Glastonbury. The pinnacle of the UK festival scene. A cultural stalwart and the envy of some 2.5 million people who tried to secure a ticket through the ever-frustrating online ballot, as well as the reported 21.6 million people (up 7% year-on-year) who tuned into the BBC’s coverage this year.
Since 1970, the Eavis family has curated the ultimate festival of cultural convergence, combining music, art, fashion and creativity over five action-packed yet simultaneously relaxed days, to resounding critical and commercial success.
The carefully constructed experience taps into the passions that make us human, stimulates every one of the senses, and teaches us lessons in life, love and connection. So, what can we learn as marketers from this global tentpole event and the brand capital Glastonbury has built with its loyal and devoted fanbase?
In an age where principles and passion outweigh pounds and pizzazz for many, Glastonbury embodies what a purpose-driven brand should look like, remaining true to its founding beliefs to “encourage and stimulate youth culture from around the world in all its forms” and to support “humanitarian causes which enhance the fabric of our society”.
This is realised in both artist curation (through initiatives like the Emerging Talent Competition, which gives grassroots talent an opportunity to perform on a main stage), and brand partnerships.
Unlike the majority of modern-day festivals, the site isn’t littered with brand activations jostling for attention and footfall. Any brand that appears at the festival has been carefully selected based on its values and the value-add it offers to both the festival experience and broader social impact.
Vodafone, who succeeded EE as the connectivity partner this year, provided a much-needed phone signal boost to festival goers looking to connect with one another, as well as all-important battery power for their devices.
Meanwhile, consumer-owned retail group Co-op, whose pop-up store provides food and essentials, was carefully selected in 2019 based on their “shared ethos of co-operation, community support, ethical values and campaigning to make meaningful change”.
The Eavis family also partner with charities, giving them exposure and championing their work. The Greenpeace Field, for example, is a unique dedicated space to “support Greenpeace’s mission to bring activism, social and climate justice to the forefront of their campaign work”.
Cementing their position as a purpose-driven powerhouse is the fact that Michael and Emily Eavis donate more than £2m every year to their charity partners. They put their money where their mouths are, living their brand values and authentically connecting with the issues that matter most to the festival audience.
One of Glastonbury’s greatest strengths is its ability to connect and cater to such a diverse audience. From global headliners (like Sir Elton John, whose set racked up a record 7.3 million viewers on the BBC) to the craft field, there’s something for everybody at Glastonbury.
No two people at the event have the exact same interests, nor the same experience. Nor should they. One minute you could be singing your heart out to a headline act on the Pyramid Stage (a special mention to everybody at Lewis Capaldi's set, who heart-warmingly sang with and for the artist who is currently battling with his physical and mental health), the next learning to juggle at the circus.
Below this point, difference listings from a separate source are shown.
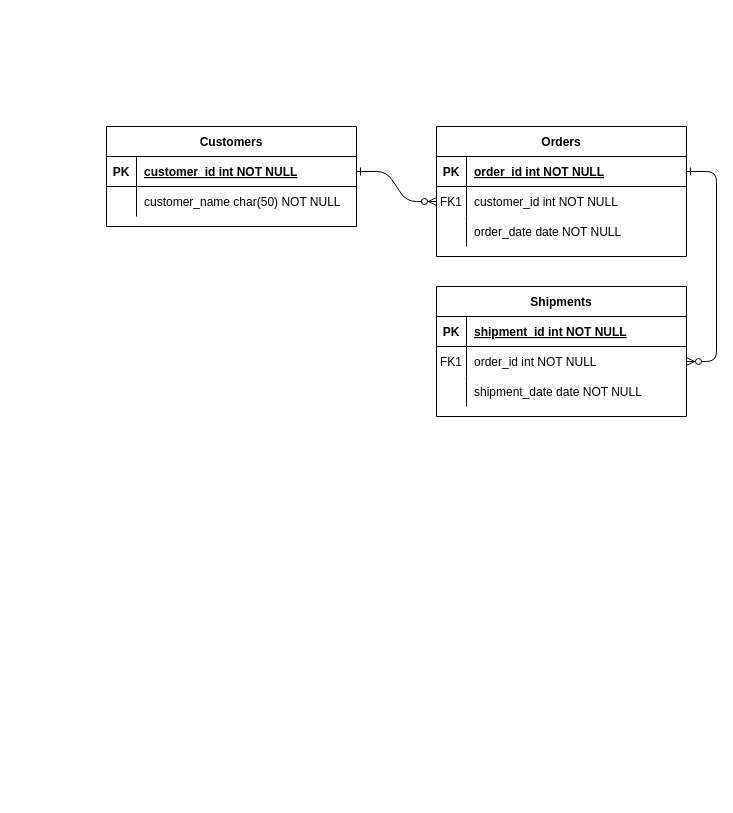
The draw.io diagram cesta-basica-io.drawio in peacevan/diagramas, before the edit. Source tidied: cells renumbered, new cells numbered last; positions are measured from the earlier drawing's top-left corner, leaving out a move shared by most shapes. Both pictures are drawn from the tidied source at 100%, with x=0, y=0 at pixel (106, 126).
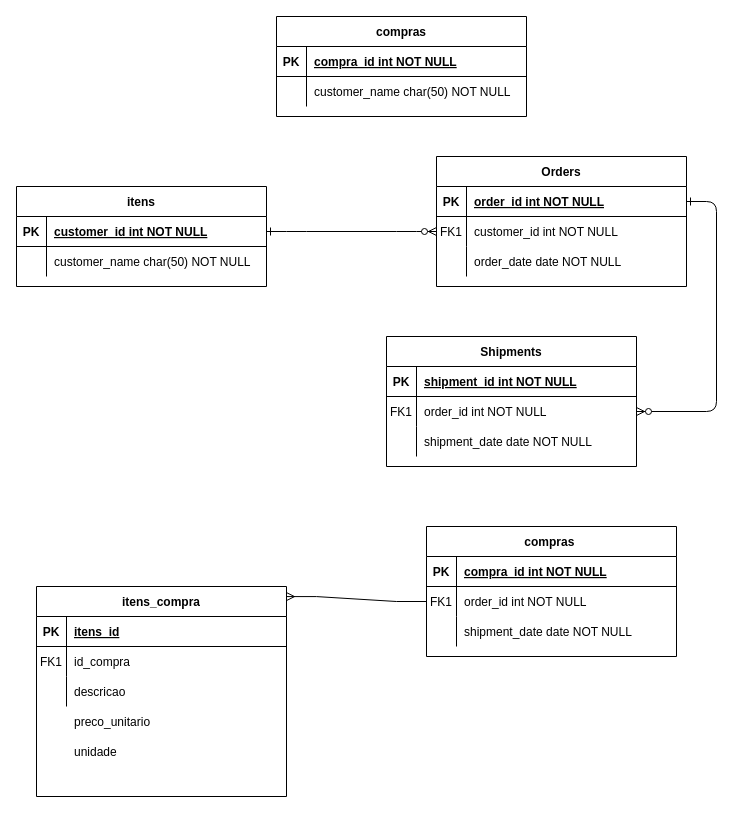
Above is the later version.

What changed in the source:
```diff
@@
     <mxCell id="4" value="Orders" style="shape=table;startSize=30;childLayout=tableLayout;rowLines=0;fontStyle=1;align=center;" parent="1" vertex="1">
-      <mxGeometry x="330" width="250" height="130" as="geometry" />
+      <mxGeometry x="330" y="30" width="250" height="130" as="geometry" />
     </mxCell>
@@
     <mxCell id="14" value="Shipments" style="shape=table;startSize=30;childLayout=tableLayout;rowLines=0;fontStyle=1;align=center;" parent="1" vertex="1">
-      <mxGeometry x="330" y="160" width="250" height="130" as="geometry" />
+      <mxGeometry x="280" y="210" width="250" height="130" as="geometry" />
     </mxCell>
@@
-    <mxCell id="24" value="Customers" style="shape=table;startSize=30;childLayout=tableLayout;rowLines=0;fontStyle=1;align=center;" parent="1" vertex="1">
-      <mxGeometry width="250" height="100" as="geometry" />
+    <mxCell id="24" value="itens" style="shape=table;startSize=30;childLayout=tableLayout;rowLines=0;fontStyle=1;align=center;" parent="1" vertex="1">
+      <mxGeometry x="-90" y="60" width="250" height="100" as="geometry" />
     </mxCell>
@@
+    <mxCell id="31" value="compras" style="shape=table;startSize=30;childLayout=tableLayout;rowLines=0;fontStyle=1;align=center;" parent="1" vertex="1">
+      <mxGeometry x="170" y="-110" width="250" height="100" as="geometry" />
+    </mxCell>
+    <mxCell id="32" style="shape=partialRectangle;fillColor=none;top=0;left=0;right=0;bottom=1;" parent="31" vertex="1">
+      <mxGeometry y="30" width="250" height="30" as="geometry" />
+    </mxCell>
+    <mxCell id="33" value="PK" style="shape=partialRectangle;overflow=hidden;fillColor=none;top=0;left=0;bottom=0;right=0;fontStyle=1;" parent="32" vertex="1">
+      <mxGeometry width="30" height="30" as="geometry" />
+    </mxCell>
+    <mxCell id="34" value="compra_id int NOT NULL " style="shape=partialRectangle;overflow=hidden;fillColor=none;top=0;left=0;bottom=0;right=0;align=left;spacingLeft=6;fontStyle=5;" parent="32" vertex="1">
+      <mxGeometry x="30" width="220" height="30" as="geometry" />
+    </mxCell>
+    <mxCell id="35" style="shape=partialRectangle;fillColor=none;top=0;left=0;right=0;bottom=0;" parent="31" vertex="1">
+      <mxGeometry y="60" width="250" height="30" as="geometry" />
+    </mxCell>
+    <mxCell id="36" style="shape=partialRectangle;overflow=hidden;fillColor=none;top=0;left=0;bottom=0;right=0;" parent="35" vertex="1">
+      <mxGeometry width="30" height="30" as="geometry" />
+    </mxCell>
+    <mxCell id="37" value="customer_name char(50) NOT NULL" style="shape=partialRectangle;overflow=hidden;fillColor=none;top=0;left=0;bottom=0;right=0;align=left;spacingLeft=6;" parent="35" vertex="1">
+      <mxGeometry x="30" width="220" height="30" as="geometry" />
+    </mxCell>
+    <mxCell id="38" value="itens_compra" style="shape=table;startSize=30;childLayout=tableLayout;rowLines=0;fontStyle=1;align=center;" parent="1" vertex="1">
+      <mxGeometry x="-70" y="460" width="250" height="210" as="geometry" />
+    </mxCell>
+    <mxCell id="39" style="shape=partialRectangle;fillColor=none;top=0;left=0;right=0;bottom=1;" parent="38" vertex="1">
+      <mxGeometry y="30" width="250" height="30" as="geometry" />
+    </mxCell>
+    <mxCell id="40" value="PK" style="shape=partialRectangle;overflow=hidden;fillColor=none;top=0;left=0;bottom=0;right=0;fontStyle=1;" parent="39" vertex="1">
+      <mxGeometry width="30" height="30" as="geometry" />
+    </mxCell>
+    <mxCell id="41" value="itens_id" style="shape=partialRectangle;overflow=hidden;fillColor=none;top=0;left=0;bottom=0;right=0;align=left;spacingLeft=6;fontStyle=5;" parent="39" vertex="1">
+      <mxGeometry x="30" width="220" height="30" as="geometry" />
+    </mxCell>
+    <mxCell id="42" style="shape=partialRectangle;fillColor=none;top=0;left=0;right=0;bottom=0;" parent="38" vertex="1">
+      <mxGeometry y="60" width="250" height="30" as="geometry" />
+    </mxCell>
+    <mxCell id="43" value="FK1" style="shape=partialRectangle;overflow=hidden;fillColor=none;top=0;left=0;bottom=0;right=0;" parent="42" vertex="1">
+      <mxGeometry width="30" height="30" as="geometry" />
+    </mxCell>
+    <mxCell id="44" value="id_compra" style="shape=partialRectangle;overflow=hidden;fillColor=none;top=0;left=0;bottom=0;right=0;align=left;spacingLeft=6;" parent="42" vertex="1">
+      <mxGeometry x="30" width="220" height="30" as="geometry" />
+    </mxCell>
+    <mxCell id="45" style="shape=partialRectangle;fillColor=none;top=0;left=0;right=0;bottom=0;" parent="38" vertex="1">
+      <mxGeometry y="90" width="250" height="30" as="geometry" />
+    </mxCell>
+    <mxCell id="46" style="shape=partialRectangle;overflow=hidden;fillColor=none;top=0;left=0;bottom=0;right=0;" parent="45" vertex="1">
+      <mxGeometry width="30" height="30" as="geometry" />
+    </mxCell>
+    <mxCell id="47" value="descricao" style="shape=partialRectangle;overflow=hidden;fillColor=none;top=0;left=0;bottom=0;right=0;align=left;spacingLeft=6;" parent="45" vertex="1">
+      <mxGeometry x="30" width="220" height="30" as="geometry" />
+    </mxCell>
+    <mxCell id="48" value="compras " style="shape=table;startSize=30;childLayout=tableLayout;rowLines=0;fontStyle=1;align=center;" parent="1" vertex="1">
+      <mxGeometry x="320" y="400" width="250" height="130" as="geometry" />
+    </mxCell>
+    <mxCell id="49" style="shape=partialRectangle;fillColor=none;top=0;left=0;right=0;bottom=1;" parent="48" vertex="1">
+      <mxGeometry y="30" width="250" height="30" as="geometry" />
+    </mxCell>
+    <mxCell id="50" value="PK" style="shape=partialRectangle;overflow=hidden;fillColor=none;top=0;left=0;bottom=0;right=0;fontStyle=1;" parent="49" vertex="1">
+      <mxGeometry width="30" height="30" as="geometry" />
+    </mxCell>
+    <mxCell id="51" value="compra_id int NOT NULL " style="shape=partialRectangle;overflow=hidden;fillColor=none;top=0;left=0;bottom=0;right=0;align=left;spacingLeft=6;fontStyle=5;" parent="49" vertex="1">
+      <mxGeometry x="30" width="220" height="30" as="geometry" />
+    </mxCell>
+    <mxCell id="52" style="shape=partialRectangle;fillColor=none;points=[[0,0.5],[1,0.5]];portConstraint=eastwest;top=0;left=0;right=0;bottom=0;" parent="48" vertex="1">
+      <mxGeometry y="60" width="250" height="30" as="geometry" />
+    </mxCell>
+    <mxCell id="53" value="FK1" style="shape=partialRectangle;overflow=hidden;fillColor=none;top=0;left=0;bottom=0;right=0;" parent="52" vertex="1">
+      <mxGeometry width="30" height="30" as="geometry" />
+    </mxCell>
+    <mxCell id="54" value="order_id int NOT NULL" style="shape=partialRectangle;overflow=hidden;fillColor=none;top=0;left=0;bottom=0;right=0;align=left;spacingLeft=6;" parent="52" vertex="1">
+      <mxGeometry x="30" width="220" height="30" as="geometry" />
+    </mxCell>
+    <mxCell id="55" style="shape=partialRectangle;fillColor=none;top=0;left=0;right=0;bottom=0;" parent="48" vertex="1">
+      <mxGeometry y="90" width="250" height="30" as="geometry" />
+    </mxCell>
+    <mxCell id="56" style="shape=partialRectangle;overflow=hidden;fillColor=none;top=0;left=0;bottom=0;right=0;" parent="55" vertex="1">
+      <mxGeometry width="30" height="30" as="geometry" />
+    </mxCell>
+    <mxCell id="57" value="shipment_date date NOT NULL" style="shape=partialRectangle;overflow=hidden;fillColor=none;top=0;left=0;bottom=0;right=0;align=left;spacingLeft=6;" parent="55" vertex="1">
+      <mxGeometry x="30" width="220" height="30" as="geometry" />
+    </mxCell>
+    <mxCell id="58" value="preco_unitario" style="shape=partialRectangle;overflow=hidden;fillColor=none;top=0;left=0;bottom=0;right=0;align=left;spacingLeft=6;" parent="1" vertex="1">
+      <mxGeometry x="-40" y="580" width="220" height="30" as="geometry" />
+    </mxCell>
+    <mxCell id="59" value="unidade" style="shape=partialRectangle;overflow=hidden;fillColor=none;top=0;left=0;bottom=0;right=0;align=left;spacingLeft=6;" parent="1" vertex="1">
+      <mxGeometry x="-40" y="610" width="220" height="30" as="geometry" />
+    </mxCell>
+    <mxCell id="60" style="edgeStyle=entityRelationEdgeStyle;fontSize=12;html=1;endArrow=ERmany;rounded=0;exitX=0;exitY=0.5;exitDx=0;exitDy=0;entryX=1;entryY=0.048;entryDx=0;entryDy=0;entryPerimeter=0;" parent="1" edge="1" source="52" target="38">
+      <mxGeometry relative="1" as="geometry" />
+    </mxCell>
```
For the foodies, there’s an abundance of delicious cuisines. For the parents, more children’s entertainment options than you can shake a funny stick at. For the ravers, an unmatched offering of DJs and sound systems.
By tapping into our diverse passions – the very things that define who we are as people – brands can connect with audiences in the most authentic and meaningful way.
The event provides a brilliant balance between giving the people what they want and letting them experience something new. The ethos of Glastonbury is one of discovery: an uncurated, unexpected journey that follows your heart (and sometimes the direction of the traffic). For festival newcomers, there’s a seemingly endless array of possibilities and experiences. What do you prioritise? How can you see everything?
Well, the beauty of it is that it’s impossible to do everything in the time you’re there. The festival recommends you don’t arrive with “a head full of preconceptions and a notebook full of plans”, instead encouraging you to be a bit more fluid.
Perhaps the worst-kept secret of this year’s festival came in the form of Foo Fighters’ ‘surprise’ set on the Pyramid Stage, listed as ‘The ChurnUps’. The allure of mystery, and the need to discover more, keeps people hungry and wanting to come back – a key lesson for brand campaigns.
Glastonbury provides a beautifully handmade blueprint for how we can genuinely connect with audiences in the most authentic and meaningful ways. The festival has stood the test of time by diligently sticking to its guns (okay, values), tapping into a wide variety of audience passions and continuously providing the surprise and delight that keeps audiences coming back for more.
All of which will compound in the inevitable oversubscription to tickets and another fantastic year on the farm, a worthy reward for the global phenomenon.
Until next year, Glastonbury.